“Over the course of the last year, we have engaged with Hawaiian educators, community leaders, parents and supporters to create a path forward for a stronger Hawaiian studies program,” said Superintendent Matayoshi. “We started this process from the beginning of setting a unified vision and taking the necessary actions that set a clear direction.”
With the recent establishment of the Office of Hawaiian Education, the DOE is now accepting applications for a director. The director will lead the incorporation of Hawaiian knowledge, practices and perspectives in all content areas; oversee and coordinate Hawaiian education programs, projects, and initiatives; and provide organizational leadership for growth of Ka Papahana Kaiapuni.
Many stakeholders, who spent the last year providing input in the strategic mission of the Office and the description of the director position, filled the boardroom. Superintendent Matayoshi thanked the stakeholders including Kamehameha Schools and the Office of Hawaiian Affairs for their support.

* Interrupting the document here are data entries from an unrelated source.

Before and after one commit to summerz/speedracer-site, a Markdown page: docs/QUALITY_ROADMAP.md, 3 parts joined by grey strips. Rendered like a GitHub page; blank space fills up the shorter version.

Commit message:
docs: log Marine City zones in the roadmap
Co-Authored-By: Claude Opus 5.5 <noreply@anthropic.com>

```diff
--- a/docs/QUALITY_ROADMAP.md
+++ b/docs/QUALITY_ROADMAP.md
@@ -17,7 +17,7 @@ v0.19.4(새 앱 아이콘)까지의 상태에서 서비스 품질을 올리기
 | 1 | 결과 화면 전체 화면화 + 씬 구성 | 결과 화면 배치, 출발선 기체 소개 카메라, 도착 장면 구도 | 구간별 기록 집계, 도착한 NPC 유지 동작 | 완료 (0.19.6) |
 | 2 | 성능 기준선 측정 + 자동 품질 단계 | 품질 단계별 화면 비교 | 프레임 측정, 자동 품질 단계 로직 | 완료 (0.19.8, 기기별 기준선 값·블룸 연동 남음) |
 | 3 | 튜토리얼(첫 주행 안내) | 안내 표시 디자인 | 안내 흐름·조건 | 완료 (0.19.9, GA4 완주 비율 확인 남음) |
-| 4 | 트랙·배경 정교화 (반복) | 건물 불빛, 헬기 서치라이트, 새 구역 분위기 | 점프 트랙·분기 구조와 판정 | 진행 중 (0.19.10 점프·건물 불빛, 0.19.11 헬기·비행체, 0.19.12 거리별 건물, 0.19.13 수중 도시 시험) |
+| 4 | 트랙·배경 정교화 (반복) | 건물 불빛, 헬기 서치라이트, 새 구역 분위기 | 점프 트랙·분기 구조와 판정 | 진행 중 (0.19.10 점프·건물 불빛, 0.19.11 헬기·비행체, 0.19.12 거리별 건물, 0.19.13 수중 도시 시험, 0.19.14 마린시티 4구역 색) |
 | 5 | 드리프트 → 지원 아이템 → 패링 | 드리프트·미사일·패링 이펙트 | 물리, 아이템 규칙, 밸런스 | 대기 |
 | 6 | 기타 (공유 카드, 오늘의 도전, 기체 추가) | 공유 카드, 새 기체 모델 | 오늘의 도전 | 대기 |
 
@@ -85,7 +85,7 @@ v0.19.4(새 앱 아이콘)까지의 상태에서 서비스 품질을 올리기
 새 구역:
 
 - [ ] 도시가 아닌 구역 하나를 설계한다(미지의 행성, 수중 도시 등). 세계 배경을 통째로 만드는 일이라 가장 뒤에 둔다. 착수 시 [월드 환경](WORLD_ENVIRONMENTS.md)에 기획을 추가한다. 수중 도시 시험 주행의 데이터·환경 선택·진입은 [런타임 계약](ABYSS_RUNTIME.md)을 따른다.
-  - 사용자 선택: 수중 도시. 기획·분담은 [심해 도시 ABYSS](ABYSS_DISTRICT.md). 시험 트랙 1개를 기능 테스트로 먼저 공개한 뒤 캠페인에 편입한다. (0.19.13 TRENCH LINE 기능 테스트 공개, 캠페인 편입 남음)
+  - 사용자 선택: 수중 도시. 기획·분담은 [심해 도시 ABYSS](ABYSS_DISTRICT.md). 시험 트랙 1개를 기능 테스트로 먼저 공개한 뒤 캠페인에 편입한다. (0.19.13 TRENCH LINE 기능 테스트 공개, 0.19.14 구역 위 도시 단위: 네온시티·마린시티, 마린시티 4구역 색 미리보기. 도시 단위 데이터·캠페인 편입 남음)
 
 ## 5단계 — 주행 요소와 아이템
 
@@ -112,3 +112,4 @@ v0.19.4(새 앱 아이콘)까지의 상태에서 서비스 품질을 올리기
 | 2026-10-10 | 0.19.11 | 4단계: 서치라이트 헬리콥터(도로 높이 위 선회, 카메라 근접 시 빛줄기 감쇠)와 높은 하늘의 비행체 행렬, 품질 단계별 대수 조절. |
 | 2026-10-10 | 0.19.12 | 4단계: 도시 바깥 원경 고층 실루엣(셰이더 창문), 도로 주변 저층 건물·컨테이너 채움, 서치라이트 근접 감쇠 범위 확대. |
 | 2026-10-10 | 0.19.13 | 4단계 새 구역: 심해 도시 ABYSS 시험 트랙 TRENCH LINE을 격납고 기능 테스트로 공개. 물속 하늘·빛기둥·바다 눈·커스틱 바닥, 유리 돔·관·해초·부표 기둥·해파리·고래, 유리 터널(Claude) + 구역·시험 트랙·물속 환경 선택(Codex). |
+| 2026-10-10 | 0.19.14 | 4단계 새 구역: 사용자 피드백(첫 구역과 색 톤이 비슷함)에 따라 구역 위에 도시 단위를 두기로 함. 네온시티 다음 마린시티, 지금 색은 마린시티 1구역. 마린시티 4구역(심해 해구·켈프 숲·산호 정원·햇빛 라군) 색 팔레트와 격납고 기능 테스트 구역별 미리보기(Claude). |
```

“There has been a lot of thought and shared commitment by our community partners, Chair Don Horner and board member Cheryl Lupenui to ensure that all of our students receive quality lessons that are uniquely provided in Hawaiian Education,” added Superintendent Matayoshi. “We know there is a lot of work ahead of us to ensure that Hawaii Education is aligned to the Hawaii Common Core standards while incorporating cultural knowledge and understanding.”
Community engagement will remain a priority as the DOE continues to advance Hawaiian Education initiatives while addressing the following challenges:
- System wide valuing of Hawaiian education for all students
- Developing a manageable scope and focus for the Office of Hawaiian Education
- Aligning federal and state accountability requirements for Hawaiian language assessments
- Limited time and resources to implement policies systems-wide and prepare all students before they graduate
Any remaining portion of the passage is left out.